Teamsters president James P. Hoffa claims the union, which has been under federal supervision for a decade, can police itself now. Hoffa appeared Jan. 11 before representatives of IBT and left with their unanimous approval to establish a code of conduct for union members. The representatives also supported creation of an ethics board and a study of the union’s efforts to sever ties with organized crime.
“We want to move ahead and do this study and verify the fact we are corruption free, we are free of influence of organized crime and we are ready to talk to the federal government,” Hoffa said after the meeting. Hoffa won the Teamsters’ presidency on pledges to root out corruption and work to end the federal oversight, which the union agreed to in 1989 to avoid racketeering charges brought by the Dep’t of Justice. IBT has spent $ 83 million to support the federal monitoring, Hoffa said. He added that more than 100 officers and members have been kicked out for associating with alleged organized crime figures.
DOJ said government officials have met with Teamsters, but gave no indication the department is willing to drop its oversight. “We hope that the IBT’s efforts to develop and implement an effective anti-corruption program are successful,” Shirah Neiman, Deputy U.S. Attorney for the Southern District of New York, said in a statement. “We look forward to continuing to work with the union under the consent decree to ensure that progress in ridding the IBT of corruption and organized crime continues.”

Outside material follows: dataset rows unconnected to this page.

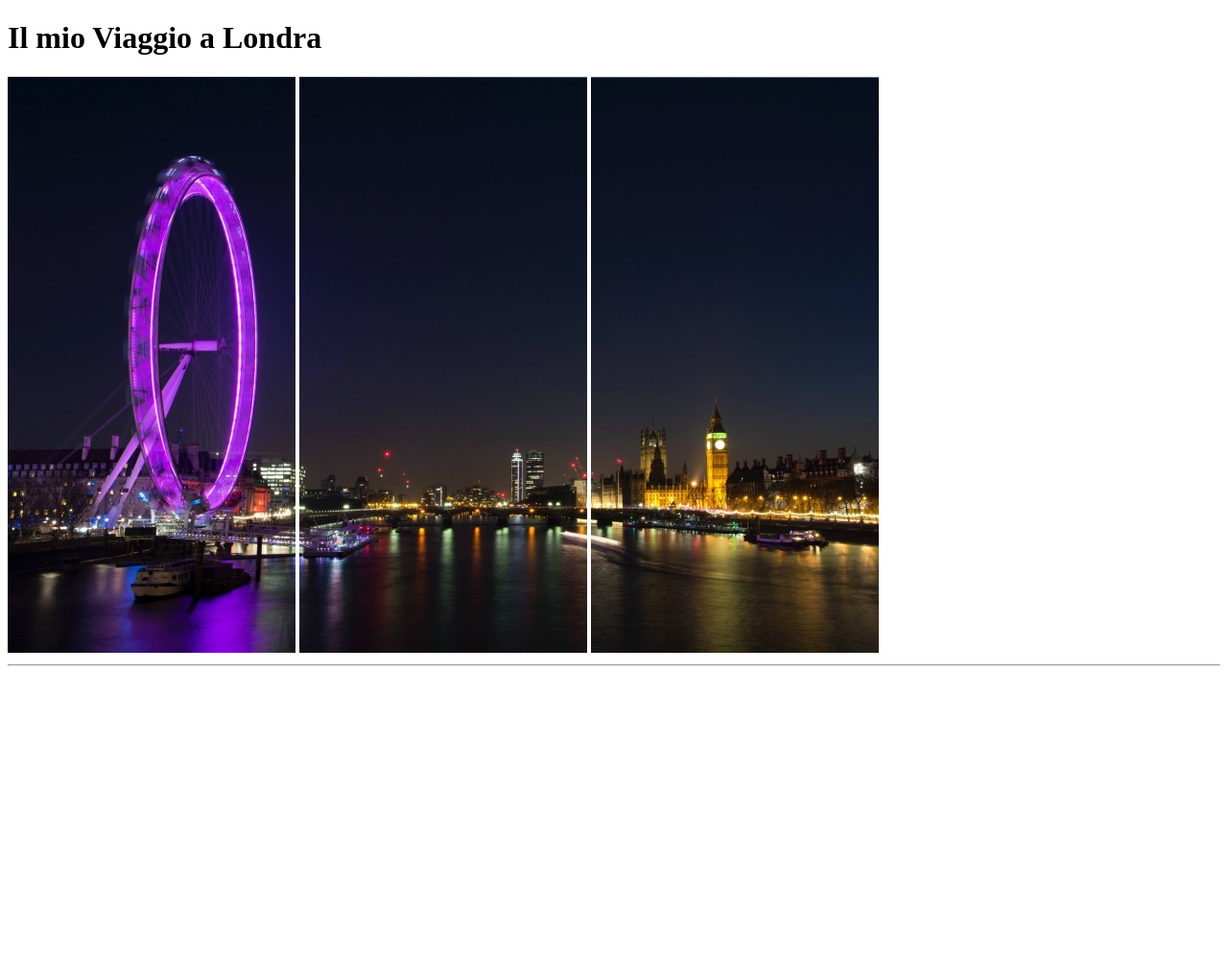
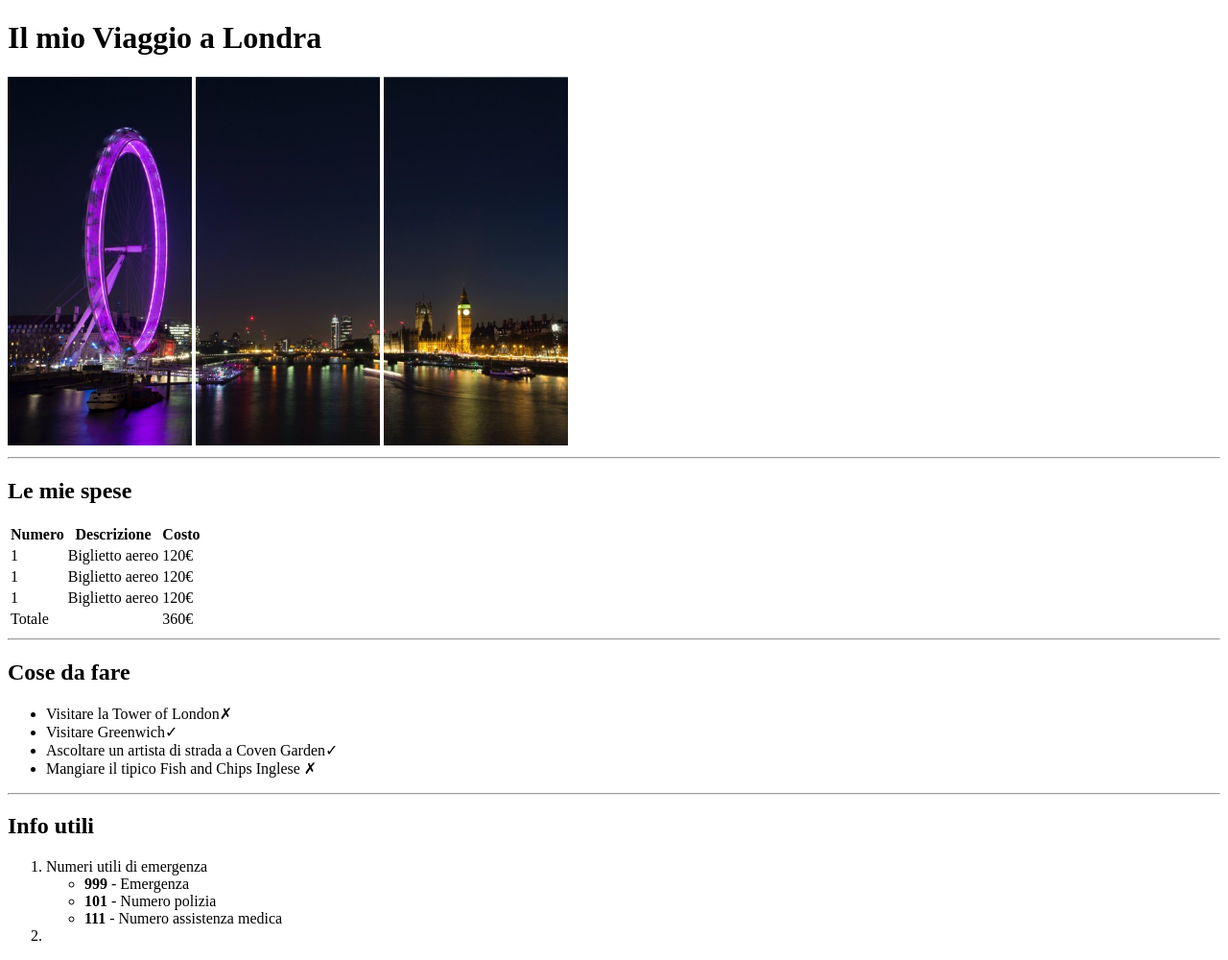
Before and after one commit to AdamBenDev/html-london-trip, a plain HTML site: page index.html in a window 1280 px wide. Shown: the whole page at 96% size. Before the commit the page ends 800 px from the top, so only its background shows below. Drawn offline with Linux system fonts and the light colour scheme.

Commit message:
Sections

```diff
--- a/index.html
+++ b/index.html
@@ -1,20 +1,118 @@
 <!DOCTYPE html>
 <html lang="en">
+
 <head>
-    <meta charset="UTF-8">
-    <meta http-equiv="X-UA-Compatible" content="IE=edge">
-    <meta name="viewport" content="width=device-width, initial-scale=1.0">
+    <meta charset="UTF-8" />
+    <meta http-equiv="X-UA-Compatible" content="IE=edge" />
+    <meta name="viewport" content="width=device-width, initial-scale=1.0" />
     <title>Document</title>
 </head>
+
 <body>
     <header>
         <h1>Il mio Viaggio a Londra</h1>
-        <img src="img/pexels-bill-emrich-230794-0.jpg" alt="London eye">
-        <img src="img/pexels-bill-emrich-230794-1.jpg" alt="London bridge">
-        <img src="img/pexels-bill-emrich-230794-2.jpg" alt="Big Ben tower">
-        <hr>
+        <img src="img/pexels-bill-emrich-230794-0.jpg" alt="London eye" width="192" />
+        <img src="img/pexels-bill-emrich-230794-1.jpg" alt="London bridge" width="192" />
+        <img src="img/pexels-bill-emrich-230794-2.jpg" alt="Big Ben tower" width="192" />
+        <hr />
+        <main>
+            <section id="Costs">
+                <h1>Le mie spese</h1>
+                <!--Table header-->
+                <table>
+                    <thead>
+                        <tr>
 
+                            <th>Numero</th>
+                            <th>Descrizione</th>
+                            <th>Costo</th>
+                        </tr>
+                    </thead>
+                    <!--Table body-->
+                    <tbody>
+                        <tr>
+                            <td>1</td>
+                            <td>Biglietto aereo</td>
+                            <td>120&euro;</td>
+                        <tr>
+                            <td>1</td>
 
+                            <td>Biglietto aereo</td>
+                            <td>120&euro;</td>
+                        <tr>
+                            <td>1</td>
+                            <td>Biglietto aereo</td>
+                            <td>120&euro;</td>
+                            <!--Table footer-->
+                    <tfoot>
+                        <td>Totale</td>
+                        <td></td>
+                        <td>360&euro;</td>
+                    </tfoot>
+                    </tr>
+                    </tr>
+                    </tr>
+                    </tbody>
+                </table>
+                <hr>
+
+            </section>
+            <section id="To do">
+                <h1>Cose da fare</h1>
+                <ul>
+                    <li>
+                        Visitare la Tower of London&cross;
+                    </li>
+                    <li>
+                        Visitare Greenwich&checkmark;
+                    </li>
+                    <li>
+                        Ascoltare un artista di strada a Coven Garden&checkmark;
+                    </li>
+                    <li>
+                        Mangiare il tipico Fish and Chips Inglese &cross;
+                    </li>
+                </ul>
+                <hr>
+
+            </section>
+            <section id="Info">
+                <h1>
+                    Info utili
+                </h1>
+                <ol>
+                    <li>
+                        Numeri utili di emergenza
+                        <ul>
+                            <li>
+                                <strong>
+                                    999
+                                </strong>
+                                - Emergenza
+                            </li>
+                            <li>
+                                <strong>
+                                    101
+
+                                </strong>
+                                - Numero polizia
+                            </li>
+                            <li>
+                                <strong>
+                                    111
+                                </strong>
+                                - Numero assistenza medica
+                            </li>
+
+                        </ul>
+                        <li>
+
+                        </li>
+                    </li>
+                </ol>
+            </section>
+        </main>
     </header>
 </body>
+
 </html>
```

Hoffa said a task force of some 20 Teamsters will oversee the code of conduct. A first draft is expected by April 15, and the final draft is expected to be approved by Aug. 15, said union spokesman Chip Roth. Hoffa said implementing the entire plan would be completed in a year. Roth said the union has informed several federal agencies about its plan. He said the union will ask federal agencies for input on the code of ethics. Heading the anti-corruption effort is Edwin H. Stier, a former federal prosecutor hired by Hoffa last year. Stier said he doesn’t believe organized crime controls the union. [AP 1/11/00]